January 22: An assassination attempt on Soviet Premier Leonid Brezhnev failed. An army deserter, Victor Ilyn, fired shots at Brezhnev’s motorcade, killing a driver and injuring several cosmonauts who were riding with Brezhnev in the motorcade. Ilyin was captured and, while facing the death penalty, was declared insane. He was placed in solitary confinement in a mental hospital for twenty years.

January 26: Elvis began recording what turned out to be his comeback album at the American Sound Studios in Memphis. Among the songs that became hits from the sessions were, Suspicious Minds, In the Ghetto and Kentucky Rain.

January 28: A massive oil spill from an off-shore well occurred off the coast of Santa Barbara, California. It caused the closing of the harbor as oil leached onto the beaches. It was the first oil spill that was ever given coverage on TV as images of sludge-covered seals and sea birds reached into homes across the country. Historians say this event galvanized the people of the state and marked the beginning of state — and later, national — environmental legislation. The disaster inspired Senator Gaylord Nelson (Democrat, Wisconsin) to create the first Earth Day in 1970. Long a proponent of conservation issues, Senator Nelson wanted Earth Day to be a grass-roots effort by the people, with the goal of making the nation’s city, state and national governments aware of environmental issues.

January 30: The Beatles gave their last public performance on the roof of Apple Studios in London. After a few songs, including Get Back and Don’t Let Me Down, noise complaints from nearby office buildings brought the police to the roof to shut the impromptu concert down. The 42-minute show was filmed and recorded with two eight-track machines in the basement, five floors below, and became the basis of the Let It Be film and album in 1970.

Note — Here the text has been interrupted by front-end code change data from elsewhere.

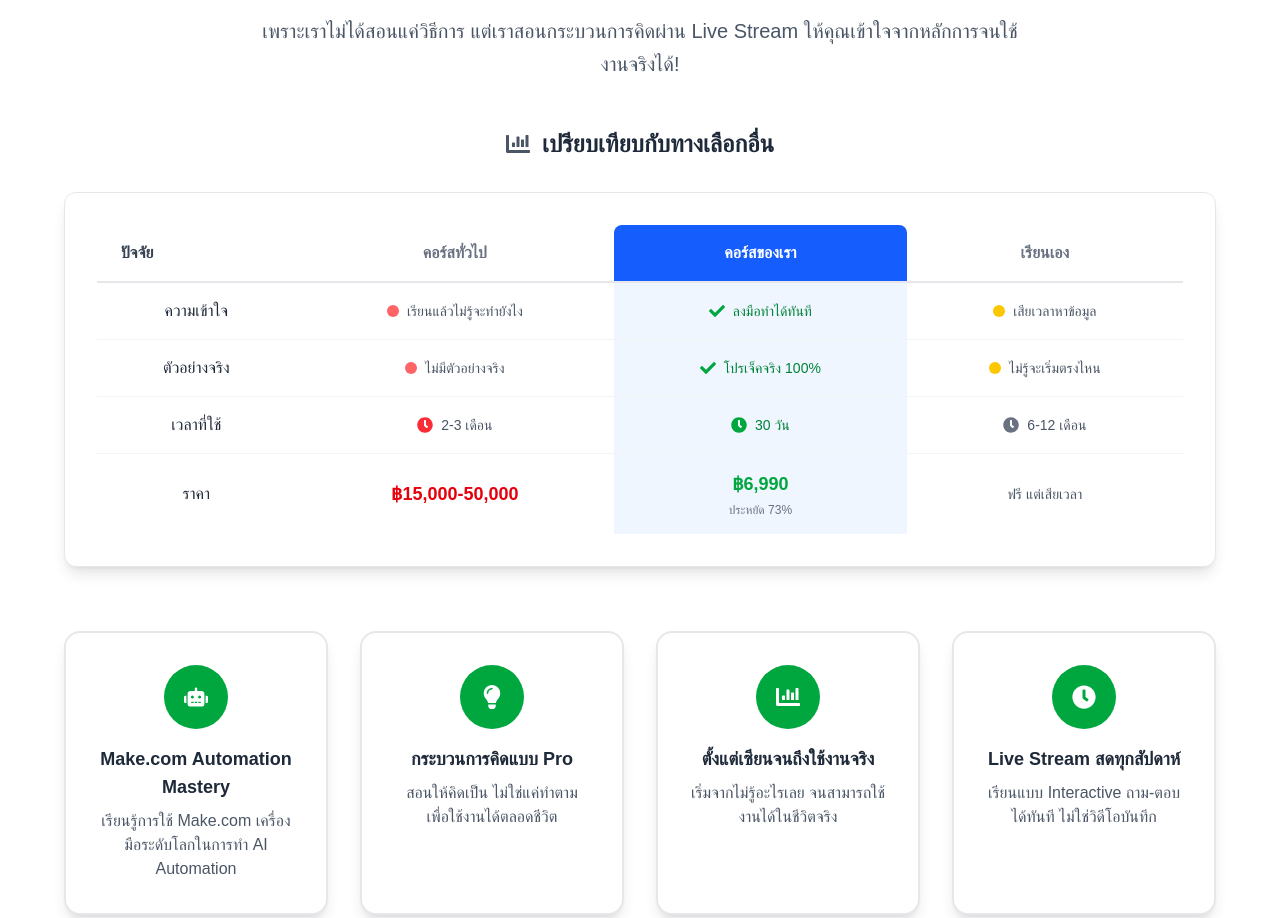
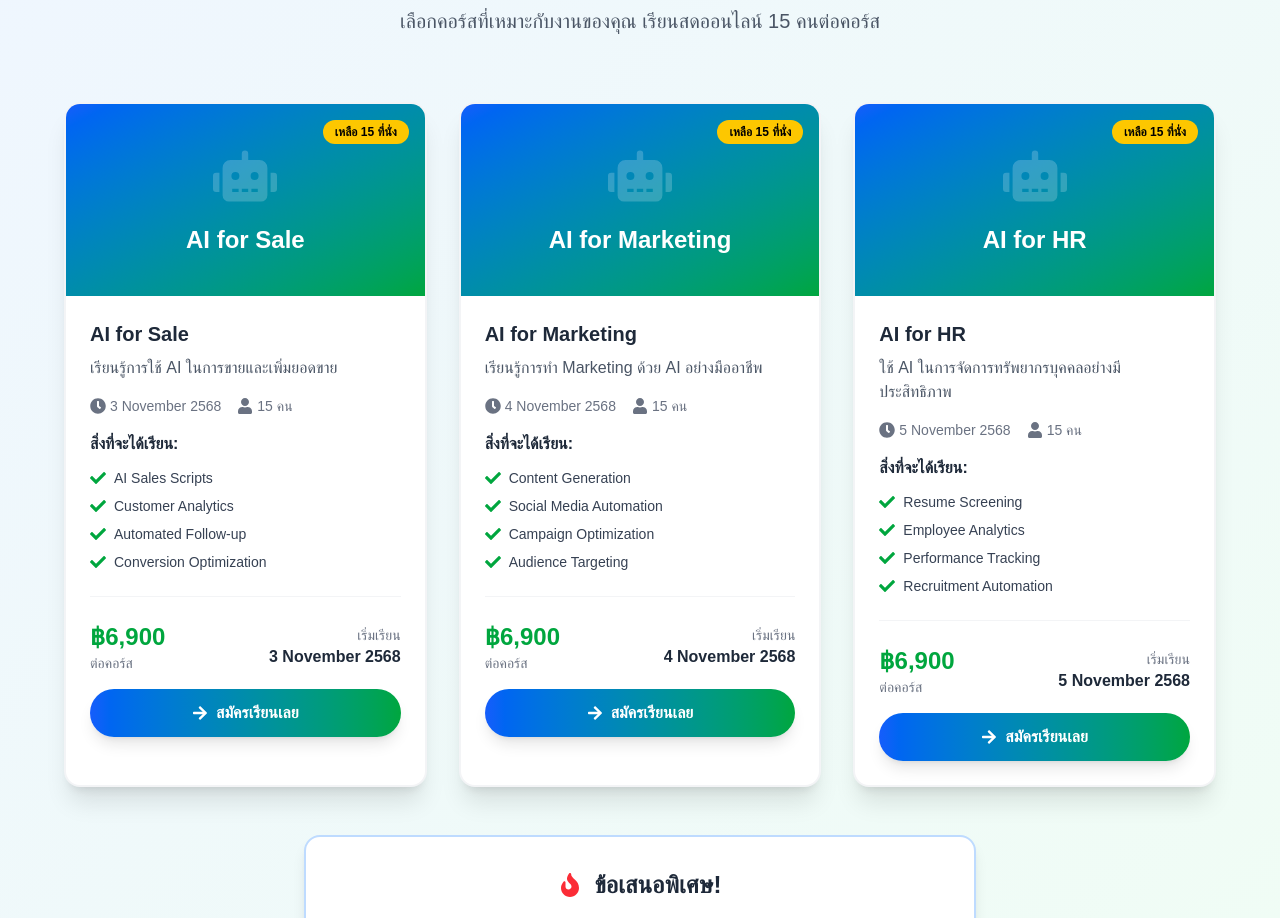
Before and after one commit to parintnk/sproutingtech-salepage, a Next.js app: page / in a window 1280 px wide. Shown: the part 1879-2797 px from the top of the page. Built offline with nearby package versions, Linux system fonts and the light colour scheme.

Commit message:
update add 3 course secssion

```diff
--- a/src/app/page.tsx
+++ b/src/app/page.tsx
@@ -71,6 +71,39 @@ export default function Home() {
   });
 
   const [studentsCount, setStudentsCount] = useState(1247);
+
+  const courses = [
+    {
+      id: 1,
+      title: "AI for Sale",
+      startDate: "3 November 2568",
+      price: 6900,
+      students: 15,
+      description: "เรียนรู้การใช้ AI ในการขายและเพิ่มยอดขาย",
+      features: ["AI Sales Scripts", "Customer Analytics", "Automated Follow-up", "Conversion Optimization"],
+      banner: "/api/placeholder/400/200"
+    },
+    {
+      id: 2,
+      title: "AI for Marketing",
+      startDate: "4 November 2568",
+      price: 6900,
+      students: 15,
+      description: "เรียนรู้การทำ Marketing ด้วย AI อย่างมืออาชีพ",
+      features: ["Content Generation", "Social Media Automation", "Campaign Optimization", "Audience Targeting"],
+      banner: "/api/placeholder/400/200"
+    },
+    {
+      id: 3,
+      title: "AI for HR",
+      startDate: "5 November 2568",
+      price: 6900,
+      students: 15,
+      description: "ใช้ AI ในการจัดการทรัพยากรบุคคลอย่างมีประสิทธิภาพ",
+      features: ["Resume Screening", "Employee Analytics", "Performance Tracking", "Recruitment Automation"],
+      banner: "/api/placeholder/400/200"
+    }
+  ];
 
   useEffect(() => {
     const timer = setInterval(() => {
@@ -157,7 +190,7 @@ export default function Home() {
                 {/* Price */}
                 <div className="text-center">
                   <div className="text-sm text-blue-200">{"จาก"} <span className="line-through">{"฿25,900"}</span></div>
-                  <div className="text-xl sm:text-2xl font-bold text-yellow-300">{"฿6,990"}</div>
+                  <div className="text-xl sm:text-2xl font-bold text-yellow-300">{"฿6,900"}</div>
                 </div>
 
                 {/* CTA Button */}
@@ -174,7 +207,7 @@ export default function Home() {
         <div className="bg-green-500 hidden md:block text-white py-1.5 px-4">
           <div className="max-w-6xl mx-auto flex items-center justify-center gap-3 text-sm font-medium">
             <FaExclamationTriangle className="w-4 h-4 text-yellow-300" />
-            <span>{"เหลือเพียง 27 ที่นั่ง | 1,200+ คนสั่งซื้อแล้ว"}</span>
+            <span>{"เหลือเพียง 15 ที่นั่ง | 880+ คนสั่งซื้อแล้ว"}</span>
             <div className="bg-yellow-400 text-green-700 px-3 py-1 rounded-full text-xs font-bold">
               {"73% OFF"}
             </div>
@@ -185,13 +218,7 @@ export default function Home() {
       {/* Hero Section */}
       <section className="bg-gradient-to-br from-gray-900 via-blue-900 to-green-900 text-white py-10 sm:py-16 md:py-20 px-4">
         <div className="max-w-6xl mx-auto text-center">
-          {/* Social Proof Badge */}
-          <div className="inline-flex items-center gap-1 sm:gap-2 bg-white/10 rounded-full px-3 sm:px-4 py-1.5 sm:py-2 mb-6 sm:mb-8 border border-white/20">
-            <FaStar className="w-3 h-3 sm:w-4 sm:h-4 text-yellow-400" />
-            <span className="text-xs sm:text-sm font-medium">{studentsCount}+ นักเรียนเรียนจบแล้ว</span>
-          </div>
-
-          <h1 className="text-2xl sm:text-3xl md:text-4xl lg:text-5xl xl:text-6xl mt-10 font-bold mb-6 sm:mb-8 leading-tight">
+          <h1 className="text-2xl sm:text-3xl md:text-4xl lg:text-5xl xl:text-6xl mt-25 font-bold mb-6 sm:mb-8 leading-tight">
             <div className="flex items-center justify-center gap-2 sm:gap-3 mb-3 sm:mb-4 flex-wrap">
               <FaRobot className="w-8 h-8 sm:w-10 sm:h-10 md:w-12 md:h-12 text-green-400" />
               <span className="text-xl sm:text-2xl md:text-3xl lg:text-4xl xl:text-5xl">{"เรียนสด Online"}</span>
@@ -291,6 +318,113 @@ export default function Home() {
               <FaPlay className="w-5 h-5" />
               {"🚀 ดูแล้วอยากเริ่มเลย - ฿6,990"}
             </CTAButton>
+          </div>
+        </div>
+      </section>
+
+      {/* Courses Section */}
+      <section className="py-20 px-4 bg-gradient-to-br from-blue-50 to-green-50">
+        <div className="max-w-6xl mx-auto">
+          <div className="text-center mb-16">
+            <div className="flex items-center justify-center gap-3 mb-6">
+              <FaRobot className="w-8 h-8 text-blue-600" />
+              <h2 className="text-4xl md:text-5xl font-bold text-gray-800">
+                {"คอร์สเรียนที่เปิดให้สมัคร"}
+              </h2>
+            </div>
+            <p className="text-xl text-gray-600 max-w-3xl mx-auto leading-relaxed">
+              {"เลือกคอร์สที่เหมาะกับงานของคุณ เรียนสดออนไลน์ 15 คนต่อคอร์ส"}
+            </p>
+          </div>
+
+          <div className="grid md:grid-cols-3 gap-8">
+            {courses.map((course, index) => (
+              <div
+                key={course.id}
+                className="bg-white rounded-2xl shadow-xl hover:shadow-2xl transition-all duration-300 overflow-hidden border-2 border-gray-100 hover:border-blue-300"
+              >
+                {/* Course Banner */}
+                <div className="relative h-48 bg-gradient-to-br from-blue-600 to-green-600 flex items-center justify-center">
+                  <div className="text-white text-center">
+                    <FaRobot className="w-16 h-16 mx-auto mb-4 opacity-20" />
+                    <h3 className="text-2xl font-bold">{course.title}</h3>
+                  </div>
+                  <div className="absolute top-4 right-4 bg-yellow-400 text-black text-xs font-bold px-3 py-1 rounded-full">
+                    {"เหลือ " + course.students + " ที่นั่ง"}
+                  </div>
+                </div>
+
+                {/* Course Content */}
+                <div className="p-6">
+                  <div className="mb-4">
+                    <h3 className="text-xl font-bold text-gray-800 mb-2">{course.title}</h3>
+                    <p className="text-gray-600 mb-4">{course.description}</p>
+
+                    <div className="flex items-center gap-4 text-sm text-gray-500 mb-4">
+                      <div className="flex items-center gap-1">
+                        <FaClock className="w-4 h-4" />
+                        <span>{course.startDate}</span>
+                      </div>
+                      <div className="flex items-center gap-1">
+                        <FaUser className="w-4 h-4" />
+                        <span>{course.students} คน</span>
+                      </div>
+                    </div>
+
+                    {/* Course Features */}
+                    <div className="mb-6">
+                      <h4 className="font-semibold text-gray-800 mb-3">{"สิ่งที่จะได้เรียน:"}</h4>
+                      <div className="space-y-2">
+                        {course.features.map((feature, featureIndex) => (
+                          <div key={featureIndex} className="flex items-center gap-2">
+                            <FaCheck className="w-4 h-4 text-green-600 flex-shrink-0" />
+                            <span className="text-sm text-gray-700">{feature}</span>
+                          </div>
+                        ))}
+                      </div>
+                    </div>
+                  </div>
+
+                  {/* Price and CTA */}
+                  <div className="border-t border-gray-100 pt-6">
+                    <div className="flex items-center justify-between mb-4">
+                      <div>
+                        <div className="text-2xl font-bold text-green-600">
+                          {"฿" + course.price.toLocaleString()}
+                        </div>
+                        <div className="text-sm text-gray-500">{"ต่อคอร์ส"}</div>
+                      </div>
+                      <div className="text-right">
+                        <div className="text-sm text-gray-500">{"เริ่มเรียน"}</div>
+                        <div className="font-semibold text-gray-800">{course.startDate}</div>
+                      </div>
+                    </div>
+
+                    <button className="w-full bg-gradient-to-r from-blue-600 to-green-600 hover:from-blue-700 hover:to-green-700 text-white font-bold py-3 px-6 rounded-full transition-all duration-300 shadow-lg hover:shadow-xl flex items-center justify-center gap-2">
+                      <FaArrowRight className="w-4 h-4" />
+                      <span>{"สมัครเรียนเลย"}</span>
+                    </button>
+                  </div>
+                </div>
+              </div>
+            ))}
+          </div>
+
+          {/* Call to Action */}
+          <div className="text-center mt-12">
+            <div className="bg-white rounded-2xl p-8 shadow-lg border-2 border-blue-200 max-w-2xl mx-auto">
+              <div className="flex items-center justify-center gap-3 mb-4">
+                <FaFire className="w-6 h-6 text-red-500" />
+                <h3 className="text-2xl font-bold text-gray-800">{"ข้อเสนอพิเศษ!"}</h3>
+              </div>
+              <p className="text-gray-600 mb-6">
+                {"สมัคร 2 คอร์ส ลด 10% | สมัคร 3 คอร์ส ลด 15%"}
+              </p>
+              <button className="bg-green-600 hover:bg-green-700 text-white font-bold py-4 px-8 rounded-full text-lg transition-all duration-300 shadow-lg hover:shadow-xl flex items-center justify-center gap-2 mx-auto">
+                <HiSparkles className="w-5 h-5" />
+                <span>{"สมัครหลายคอร์สพร้อมกัน"}</span>
+              </button>
+            </div>
           </div>
         </div>
       </section>
```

Nixon was sworn in as president, the Space Race was going full tilt, and the Vietnam War raged on. The Beatles played on a rooftop, and Led Zeppelin hit the shores of the U.S. Fifty years ago, the month of January was a momentous beginning to what would prove to be yet another historic year in the lives of boomers.

What event from January of 1969 looms large in your memory, boomers?